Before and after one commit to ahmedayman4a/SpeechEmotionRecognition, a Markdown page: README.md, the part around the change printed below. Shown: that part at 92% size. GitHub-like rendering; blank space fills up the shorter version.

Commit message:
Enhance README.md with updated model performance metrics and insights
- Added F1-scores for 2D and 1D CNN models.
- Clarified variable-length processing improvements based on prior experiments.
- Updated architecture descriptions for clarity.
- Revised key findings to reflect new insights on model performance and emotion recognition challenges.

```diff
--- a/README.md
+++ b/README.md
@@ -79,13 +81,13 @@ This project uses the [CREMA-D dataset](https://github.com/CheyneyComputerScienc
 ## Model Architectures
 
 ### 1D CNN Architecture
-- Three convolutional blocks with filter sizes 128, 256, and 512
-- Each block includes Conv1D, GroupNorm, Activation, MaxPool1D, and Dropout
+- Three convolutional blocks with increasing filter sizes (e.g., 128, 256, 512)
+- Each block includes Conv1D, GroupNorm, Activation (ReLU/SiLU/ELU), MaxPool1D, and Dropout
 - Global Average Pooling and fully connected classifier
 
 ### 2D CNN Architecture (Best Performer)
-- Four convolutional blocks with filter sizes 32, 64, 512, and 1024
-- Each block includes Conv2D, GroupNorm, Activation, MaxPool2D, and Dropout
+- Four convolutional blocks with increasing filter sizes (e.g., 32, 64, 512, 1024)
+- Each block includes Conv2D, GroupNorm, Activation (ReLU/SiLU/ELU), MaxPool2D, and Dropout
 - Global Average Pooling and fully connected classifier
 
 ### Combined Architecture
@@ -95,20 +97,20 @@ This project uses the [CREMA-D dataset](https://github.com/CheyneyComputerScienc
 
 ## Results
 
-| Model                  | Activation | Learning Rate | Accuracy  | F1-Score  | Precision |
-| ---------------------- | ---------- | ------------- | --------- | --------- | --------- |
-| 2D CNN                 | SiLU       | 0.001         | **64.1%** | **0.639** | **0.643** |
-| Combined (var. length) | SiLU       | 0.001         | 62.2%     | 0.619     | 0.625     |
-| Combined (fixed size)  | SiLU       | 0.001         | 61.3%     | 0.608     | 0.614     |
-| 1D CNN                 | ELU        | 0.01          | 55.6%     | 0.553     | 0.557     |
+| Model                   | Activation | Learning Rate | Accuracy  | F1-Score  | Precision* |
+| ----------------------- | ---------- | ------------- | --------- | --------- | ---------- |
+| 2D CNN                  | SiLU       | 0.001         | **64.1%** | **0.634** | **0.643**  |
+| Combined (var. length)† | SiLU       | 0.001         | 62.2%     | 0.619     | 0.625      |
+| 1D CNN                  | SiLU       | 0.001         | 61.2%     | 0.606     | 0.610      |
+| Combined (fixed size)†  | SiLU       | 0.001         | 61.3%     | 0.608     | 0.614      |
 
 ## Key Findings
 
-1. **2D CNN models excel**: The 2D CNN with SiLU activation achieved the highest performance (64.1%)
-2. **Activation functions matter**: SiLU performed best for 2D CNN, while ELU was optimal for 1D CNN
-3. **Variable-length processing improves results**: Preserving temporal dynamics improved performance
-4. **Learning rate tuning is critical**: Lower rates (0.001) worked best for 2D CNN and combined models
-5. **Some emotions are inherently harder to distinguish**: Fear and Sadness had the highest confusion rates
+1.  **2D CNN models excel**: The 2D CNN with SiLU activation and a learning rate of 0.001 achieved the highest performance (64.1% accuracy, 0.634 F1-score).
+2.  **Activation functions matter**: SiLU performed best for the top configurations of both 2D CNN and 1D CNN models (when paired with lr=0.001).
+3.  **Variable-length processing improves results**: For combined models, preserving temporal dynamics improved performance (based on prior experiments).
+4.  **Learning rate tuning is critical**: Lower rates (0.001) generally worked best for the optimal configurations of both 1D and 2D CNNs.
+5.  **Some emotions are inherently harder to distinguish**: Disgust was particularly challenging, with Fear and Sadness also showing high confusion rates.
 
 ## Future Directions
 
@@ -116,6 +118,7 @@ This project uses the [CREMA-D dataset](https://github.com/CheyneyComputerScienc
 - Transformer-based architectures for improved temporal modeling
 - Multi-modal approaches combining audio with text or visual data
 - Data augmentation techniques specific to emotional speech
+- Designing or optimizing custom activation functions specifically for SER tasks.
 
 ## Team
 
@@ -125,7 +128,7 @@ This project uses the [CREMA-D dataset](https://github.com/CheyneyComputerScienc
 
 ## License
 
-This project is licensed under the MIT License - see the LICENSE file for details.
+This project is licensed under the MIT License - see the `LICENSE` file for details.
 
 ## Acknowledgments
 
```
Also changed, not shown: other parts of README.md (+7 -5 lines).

• • • • • • •

● TASK: Each line of the data that holds the word "models" should be copied.

● EXERCISE RESULT:
- Added F1-scores for 2D and 1D CNN models.
-1. **2D CNN models excel**: The 2D CNN with SiLU activation achieved the highest performance (64.1%)
-4. **Learning rate tuning is critical**: Lower rates (0.001) worked best for 2D CNN and combined models
+1.  **2D CNN models excel**: The 2D CNN with SiLU activation and a learning rate of 0.001 achieved the highest performance (64.1% accuracy, 0.634 F1-score).
+2.  **Activation functions matter**: SiLU performed best for the top configurations of both 2D CNN and 1D CNN models (when paired with lr=0.001).
+3.  **Variable-length processing improves results**: For combined models, preserving temporal dynamics improved performance (based on prior experiments).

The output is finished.